FHA’s finances have continued to improve, according to the HUD documents sent to urge senators to confirm Galante before they leave for summer recess. Republicans including Senator David Vitter of Louisiana have opposed her nomination on the grounds that the agency’s finances are shaky.
Vitter still opposes the nomination, Luke Bolar, a spokesman for the senator, said today in an e-mail.
Senator Tim Johnson, the South Dakota Democrat who leads the Senate Banking Committee, reaffirmed his support and called for bipartisan backing for Galante.
“I hope my Republican colleagues will not deny FHA a confirmed commissioner at a time when managing the book of business from 2000 through 2008 requires an experienced leader,” Johnson said in a statement.
The agency hasn’t had a permanent leader since David H. Stevens, 55, quit to lead the Mortgage Bankers Association in March 2011. Galante, who was a developer of affordable housing before joining HUD in 2009, took over after serving as FHA’s head of multifamily housing.
“While Acting Commissioner Galante has made significant strides in improving the long-term health and position of the FHA, continuing in an acting capacity merely adds to overall uncertainty in the market,” HUD said in the documents.
Loan volume and premium revenue have surged since FHA increased insurance premiums on new single-family loans in April by 75 basis points to 1.75 percent of loan amount.
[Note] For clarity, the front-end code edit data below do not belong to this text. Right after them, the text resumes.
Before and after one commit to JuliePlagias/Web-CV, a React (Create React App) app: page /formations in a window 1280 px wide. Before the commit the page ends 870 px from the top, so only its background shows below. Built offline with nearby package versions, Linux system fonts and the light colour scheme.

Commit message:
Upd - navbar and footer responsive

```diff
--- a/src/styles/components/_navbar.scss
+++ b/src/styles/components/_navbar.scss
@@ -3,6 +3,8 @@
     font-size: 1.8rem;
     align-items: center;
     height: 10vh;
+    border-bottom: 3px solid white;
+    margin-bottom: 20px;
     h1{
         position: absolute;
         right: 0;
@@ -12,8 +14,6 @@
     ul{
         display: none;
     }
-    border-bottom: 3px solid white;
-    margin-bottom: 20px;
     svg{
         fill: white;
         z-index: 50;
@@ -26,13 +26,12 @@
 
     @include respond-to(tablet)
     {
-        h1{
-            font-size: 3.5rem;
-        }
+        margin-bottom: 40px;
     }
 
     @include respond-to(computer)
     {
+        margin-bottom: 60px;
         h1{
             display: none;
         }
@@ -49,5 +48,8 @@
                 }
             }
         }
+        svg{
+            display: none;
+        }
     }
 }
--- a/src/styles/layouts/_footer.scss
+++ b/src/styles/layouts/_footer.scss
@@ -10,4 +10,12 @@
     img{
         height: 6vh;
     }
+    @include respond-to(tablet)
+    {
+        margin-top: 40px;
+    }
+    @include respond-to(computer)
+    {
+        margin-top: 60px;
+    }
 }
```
At the same time, to encourage refinancing of loans originated before June 2009, FHA cut up-front premiums in its so-called streamline refinance program to 0.01 percent of loan amount from 1 percent and cut annual fees to 0.55 percent from 1.15.
Single-family insurance applications received by FHA in May rose by 4.5 percent from a year earlier, to about 124,000, according to agency data. That included 25,000 streamline refinance applications, up 225 percent from a year earlier.
The fee increase came after an audit in November showed agency reserves had fallen to a record $2.6 billion. The FHA’s capital ratio, a measure of its ability to withstand losses, was 0.24 percent in the year ended Sept. 30, the third straight year it failed to meet the legal minimum of 2 percent.
The new numbers show the agency’a outlook is positive, said Brian Chappelle, a bank consultant with Potomac Partners in Washington.
“With each passing day, FHA’s financial condition is improving as the problem loans from 2005-2008 become a much smaller percentage (under 15%) of FHA’s portfolio,” Chappelle said in an e-mail.
Edward Pinto, a housing specialist at the American Enterprise Institute and a frequent critic of FHA’s accounting practices, said the agency’s financial condition could deteriorate before the fiscal year ends Sept. 30.
“We’ll see what actually happens,” Pinto said. “In the past they have had slippage between what they say in August and what happens in October or November.”